The rise of the Alpha female! Our nation's women are bringing home more of the bacon! Recent Census data confirms what many of us at kitchen tables across the country know about working women and their growing, and in some cases full, contribution to their family's budget. More than 40% of American households with children rely on mom as their greatest source of income, according to a new Pew Research Center study that crunched the data. This is a dramatic shift from 1960 when women were the primary breadwinners in just 11% of homes with kids. At first glance this appears to be an improvement, but we need to look at the data in context. On average, women make 77 cents for every dollar men make. A large portion are single mothers and her median income in 2011, for those who have never been married, was $17,400. The gender wage gap worsens for women of color. Overall, Latinas are paid 60 cents for every dollar paid to men and just 55 cents for every dollar paid to White, non-Hispanic men.
Women make up half of the workforce and are better educated than our male counterparts--earning over the course of 30 years 9 million more college degrees than men. Still this income disparity continues. Why? One answer is structural and President Obama is throwing his political weight behind legislation that would make gender salary differences more transparent.
But another factor is as powerful: we still don't know our worth.
Women hold themselves back "by lacking self-confidence, by not raising our hands, and by pulling back when we should be leaning forward," writes Facebook's COO Sheryl Sandberg, in her book Lean In. According to a recent LinkedIn survey, fewer than 26% of women feel comfortable negotiating compared to nearly 40% of men.
We are great advocates for others, but we hesitate when we have to do it for ourselves. We are considered nurturers and society perceives many of our gender characteristics such as empathy and compassion as a lack of leadership and authority. Yet as someone who has walked in the career trenches in heels, I can personally vouch that these qualities can benefit the workplace, adding to improved employee morale and a boost to productivity.
Women must set boundaries and know our worth.
We must negotiate for our salaries as if we have earned everything we are asking for.
Because we have! You just need to know what to ask for and how. Here are some tips learned after years of work experience:
Lauren's Salary Negotiation Tips

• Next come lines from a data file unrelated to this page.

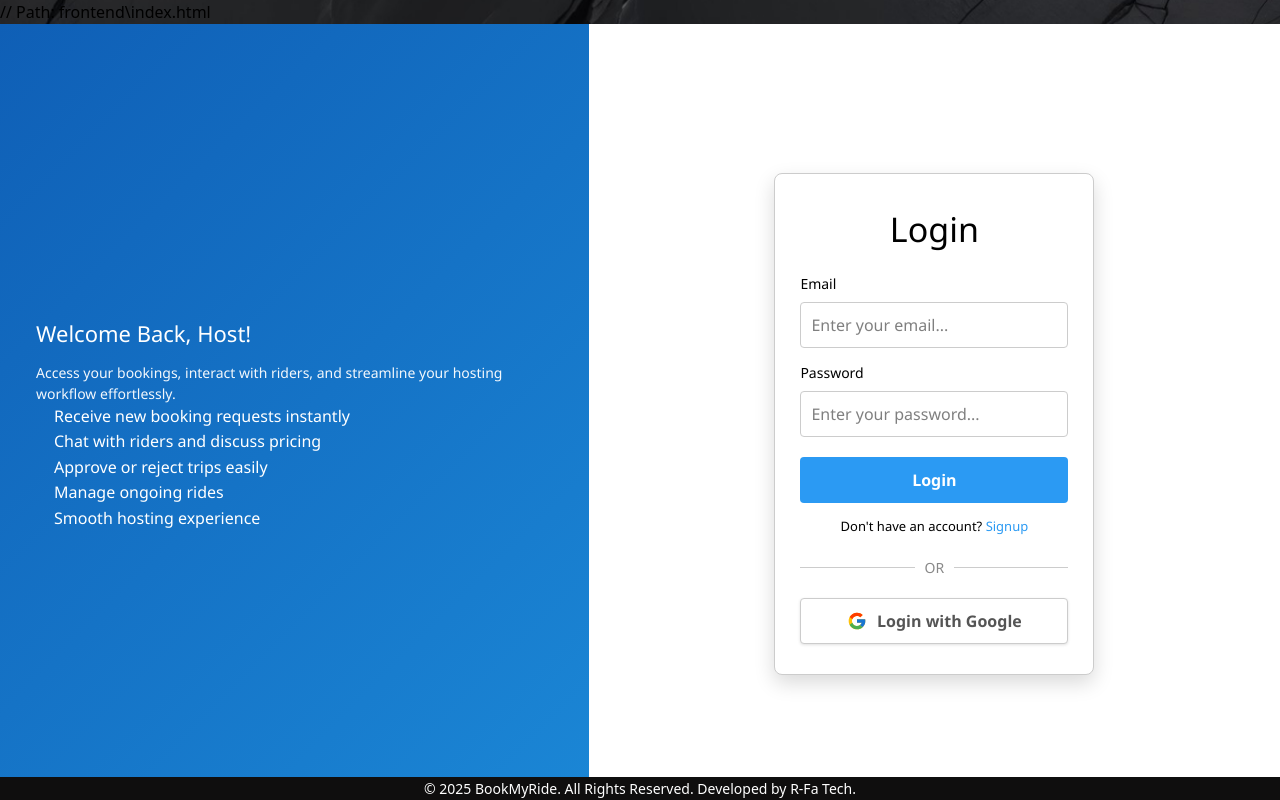
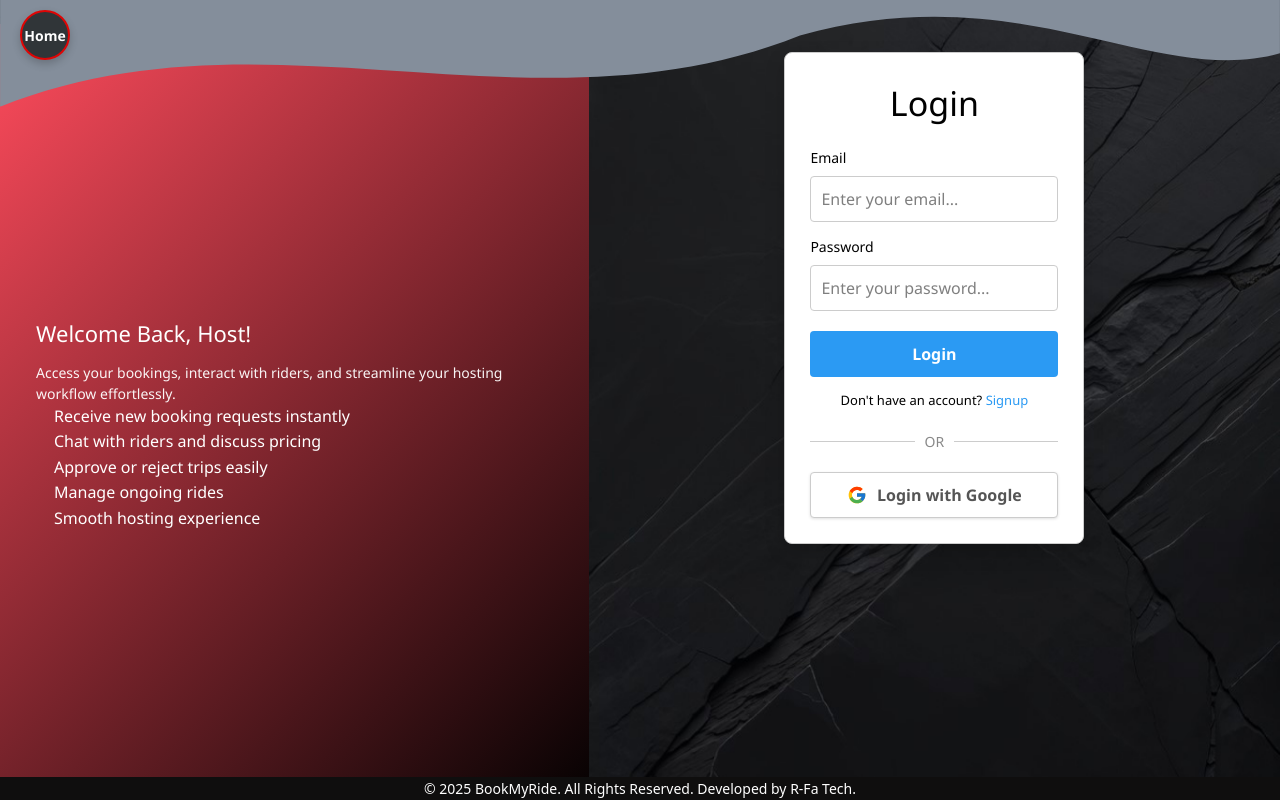
Before and after one commit to aiman001-ai/book-my-ride-frontend, a React (Vite) app: page /login in a window 1280 px wide. Built offline with nearby package versions, Linux system fonts and the light colour scheme.

Commit message:
Frontend UI updates

```diff
--- a/src/pages/Login.jsx
+++ b/src/pages/Login.jsx
@@ -4,7 +4,7 @@ import { Link, useNavigate } from "react-router-dom";
 import { ToastContainer } from "react-toastify";
 import { handleError, handleSuccess, BASE_URL } from "../utils";
 import "../index.css";
-
+import Header from "../components/Header";
 import { useGoogleLogin } from "@react-oauth/google";
 import { googleAuth } from "../assets/api"; // Import API call
 import { FcGoogle } from "react-icons/fc";
@@ -98,28 +98,29 @@ function Login() {
     return (
         <div
             style={{
-                minHeight: "100vh",
+                    minHeight: "100vh",
                 width: "100vw",
                 display: "flex",
+                flexDirection: isMobile ? "column" : "row",
                 overflow: "hidden",
                 fontFamily: "Segoe UI, sans-serif",
-                flexDirection: isMobile ? "column-reverse" : "row",
             }}
         >
-
+            <Header />
 
             {/* LEFT INFO PANEL */}
             <div
                 style={{
                     width: isMobile ? "100%" : "46%",
-                    minHeight: isMobile ? "42vh" : "100%",
-                    background: "linear-gradient(135deg,#0f5fb6 0%,#1b87d6 100%)",
+                    height: isMobile ? "auto" : "100vh",
+                    background: "linear-gradient(135deg, #ff4b5c 0%, #000000 100%)",
+
                     color: "#fff",
                     padding: "40px 36px",
                     display: "flex",
                     flexDirection: "column",
                     justifyContent: "center",
-                    textAlign: isMobile ? "center" : "left",
+                    order: isMobile ? 2 : 1,
                 }}
             >
                 <h2 style={{ margin: "0 0 12px 0", fontSize: "22px" }}>Welcome Back, Host!</h2>
@@ -141,23 +142,26 @@ function Login() {
             <div
                 style={{
                     width: isMobile ? "100%" : "54%",
-                    minHeight: isMobile ? "58vh" : "100%",
-                    padding: "42px 36px",
-                    background: "#fff",
+                    height: isMobile ? "auto" : "100vh",
+                    padding: "1px 36px",
+                    background: "transparent",
                     display: "flex",
-                    justifyContent: "center",
+                    flexDirection: "column",
+                    justifyContent: "flex-start",
                     alignItems: "center",
+                    order: isMobile ? 1 : 2,
                 }}
             >
                 <div
                     style={{
-                        width: "100%",
-                        maxWidth: "320px",
-                        padding: "30px 25px",
+                       width: "100%",
+                        maxWidth: "300px",
+                        padding: "25px 25px",
                         background: "#fff",
-                        border: "0.1px solid #ccc",
+                        border: ".1px solid #ccc",
                         boxShadow: "0 8px 20px rgba(0,0,0,0.15)",
-                        borderRadius: "8px",
+                        borderRadius: "8px", // Added border radius for consistency
+                        marginTop: "27px" ,
                     }}
                 >
                     <h1
--- a/src/pages/Signup.jsx
+++ b/src/pages/Signup.jsx
@@ -122,7 +122,8 @@ function Signup() {
                 style={{
                     width: isMobile ? "100%" : "46%",
                     height: isMobile ? "auto" : "100vh",
-                    background: "linear-gradient(135deg,#0f5fb6 0%,#1b87d6 100%)",
+                    background: "linear-gradient(135deg, #ff4b5c 0%, #000000 100%)",
+
                     color: "#fff",
                     padding: "40px 36px",
                     display: "flex",
@@ -150,11 +151,11 @@ function Signup() {
                 style={{
                     width: isMobile ? "100%" : "54%",
                     height: isMobile ? "auto" : "100vh",
-                    padding: "42px 36px",
-                    background: "#fff",
+                    padding: "1px 36px",
+                    background: "transparent",
                     display: "flex",
                     flexDirection: "column",
-                    justifyContent: "center",
+                    justifyContent: "flex-start",
                     alignItems: "center",
                     order: isMobile ? 1 : 2,
                 }}
@@ -168,6 +169,7 @@ function Signup() {
                         border: ".1px solid #ccc",
                         boxShadow: "0 8px 20px rgba(0,0,0,0.15)",
                         borderRadius: "8px", // Added border radius for consistency
+                        marginTop: "27px" ,
                     }}
                 >
                     <h1
@@ -175,7 +177,8 @@ function Signup() {
                             textAlign: "center",
                             fontSize: "36px",
                             fontWeight: "300",
-                            marginBottom: "18px",
+                            marginTop: "-20px",
+                            marginBottom: "-1px",
                         }}
                     >
                         Signup
@@ -250,7 +253,7 @@ function Signup() {
                         </button>
                     </form>
 
-                    <div style={{ marginTop: "14px", fontSize: "13px", textAlign: "center" }}>
+                    <div style={{ marginTop: "10px", fontSize: "13px", textAlign: "center" }}>
                         Already have an account?
                         <Link to="/login" style={{ color: "#2b9af3", marginLeft: "3px" }}>
                             Login
@@ -258,7 +261,7 @@ function Signup() {
                     </div>
 
                     {/* --- ✅ OR DIVIDER --- */}
-                    <div style={{ display: 'flex', alignItems: 'center', margin: '20px 0' }}>
+                    <div style={{ display: 'flex', alignItems: 'center', margin: '20px 0',marginTop: "1px",marginBottom: "-10px"  }}>
                         <div style={{ flex: 1, borderBottom: '1px solid #ccc' }}></div>
                         <span style={{ margin: '0 10px', color: '#888', fontSize: '14px' }}>OR</span>
                         <div style={{ flex: 1, borderBottom: '1px solid #ccc' }}></div>
@@ -266,7 +269,7 @@ function Signup() {
 
                     {/* --- ✅ GOOGLE SIGNUP BUTTON --- */}
                     <button onClick={googleLogin} style={googleButtonStyle}>
-                        <FcGoogle style={{ fontSize: "20px", marginRight: "10px" }} />
+                        <FcGoogle style={{ fontSize: "20px", marginRight: "10px", }} />
                         Signup with Google
                     </button>
 
```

- Do a personal inventory of your skills and qualities, dividing your strengths from weaknesses. How can you turn the latter into a positive?
- Do the research on the company, job, market, and region. Salary.com is an excellent tool
- Never be the first one to give a salary figure. You may be negotiating against yourself
- If the potential employer continues to ask, provide a range
- Don't offer up a figure from your last job, unless you are explicitly asked
- Never, ever, say yes to an offer immediately
- Once you get the offer and have studied it, don't be afraid to negotiate which in plain English means ask for more--salary, vacation days, etc.
- Know when to give a counteroffer
The key to carving out our place in the workforce is really understanding how much worth we bring to the table. This is especially crucial for all my Latina sisters: if you are in the room, you earned your place and deserve to be there! The Alpha Female is on the rise: we just have to nurture her growth and advancement.
A morning news producer on the "vampire shift," The Wise Latina Club's Lauren Rivera is a writer, television producer, and media extraordinaire. She loves to dance, travel, laugh a whole lot, explore her new home city of Washington, DC, and write the weekly feature Premiering with Lauren--reviewing films for The Wise Latina Club. Click here to read more about and connect with Lauren.
Edited by: Viviana Hurtado, Ph.D.Tell us about your salary negotiation: what worked, what didn't?